III. Barbershop Punk
A really important topic, net neutrality, and a man who fought the system. Unfortunately, this doc is so poorly done that I almost walked out of the theater. Only my fascination with the topic kept me in my seat. This could have been so much more.

IV. Into Eternity
This is a very cool, and almost surreal documentary film. It deals with the fact that Finland has created a repository deep in the bedrock to store nuclear waste up to 100 000 years into the future. The filmmaker asks the question, "can you trust our future descendants", and "should we tell our grandchildren about what we've buried". The answers from those involved with the creation and functioning of the facility are absolutely fascinating when we realize that what we've created will likely affect humans so far into the future that we do not even know if they will share our concerns, language, culture, etc. How do you warn your great(X 50 000) grandchildren not to touch the stove?
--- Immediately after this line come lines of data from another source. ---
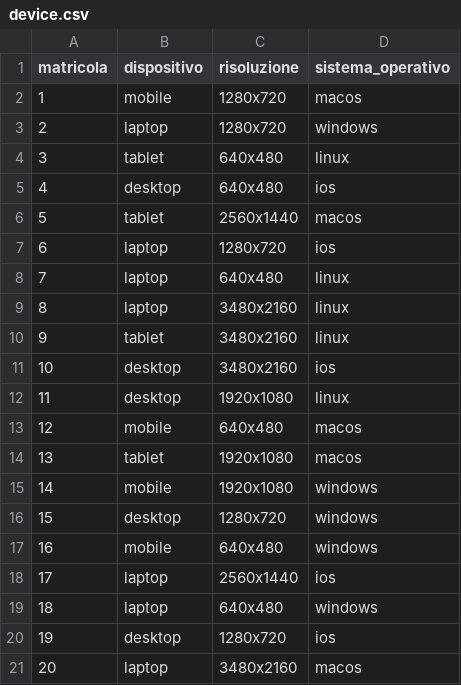
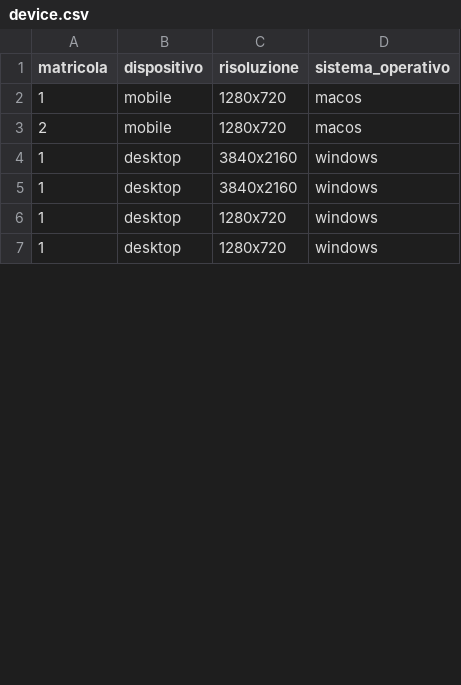
Before and after one commit to Bertii1/PHP, a CSV file: device.csv, drawn as a sheet; only a part is shown; the diff covers the shown part only.

Commit message:
Implemento la scrittura su file all imput dei dati sulla form richiamando la visualizzazione del file device.csv nella tabella Html

```diff
--- a/device.csv
+++ b/device.csv
@@ -2,20 +2,6 @@ matricola,dispositivo,risoluzione,sistema_operativo
 1,mobile,1280x720,macos
-2,laptop,1280x720,windows
-3,tablet,640x480,linux
-4,desktop,640x480,ios
-5,tablet,2560x1440,macos
-6,laptop,1280x720,ios
-7,laptop,640x480,linux
-8,laptop,3480x2160,linux
-9,tablet,3480x2160,linux
-10,desktop,3480x2160,ios
-11,desktop,1920x1080,linux
-12,mobile,640x480,macos
-13,tablet,1920x1080,macos
-14,mobile,1920x1080,windows
-15,desktop,1280x720,windows
-16,mobile,640x480,windows
-17,laptop,2560x1440,ios
-18,laptop,640x480,windows
-19,desktop,1280x720,ios
-20,laptop,3480x2160,macos
+2,mobile,1280x720,macos
+1,desktop,3840x2160,windows
+1,desktop,3840x2160,windows
+1,desktop,1280x720,windows
+1,desktop,1280x720,windows
```
Also changed, not shown: 19 removed rows and 2 edited cells elsewhere in this file, 2 other files.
V. Waste land
The best for last. This is truly one of the best documentary films I've watched in the last 5 years. A filmmaker challenges a very wealthy rags to riches Brazilian artist, Vik Muniz, to use his power for transformation. A multi year art project takes him to the largest landfill site in Rio de Janeiro where we find a union of recyclists who search the trash dumped every day from the city, picking for recyclable materials and turning them into their daily wages. The artist interviews and photographs a number of these hard scrabble workers, turns their photos into art creations with the help of those photographed using recylable materials they themselves collected, and auctions off the art pieces in places like London with the proceeds going to the individuals and the collective workers. This is one of the most inspirational documentaries about the power of art to transform I have ever seen. I CANNOT RECOMMEND THIS ENOUGH!

1 comment:

Richard Grove said...

Great suggestions. I'll be looking for these over the next few months. Esp the last one.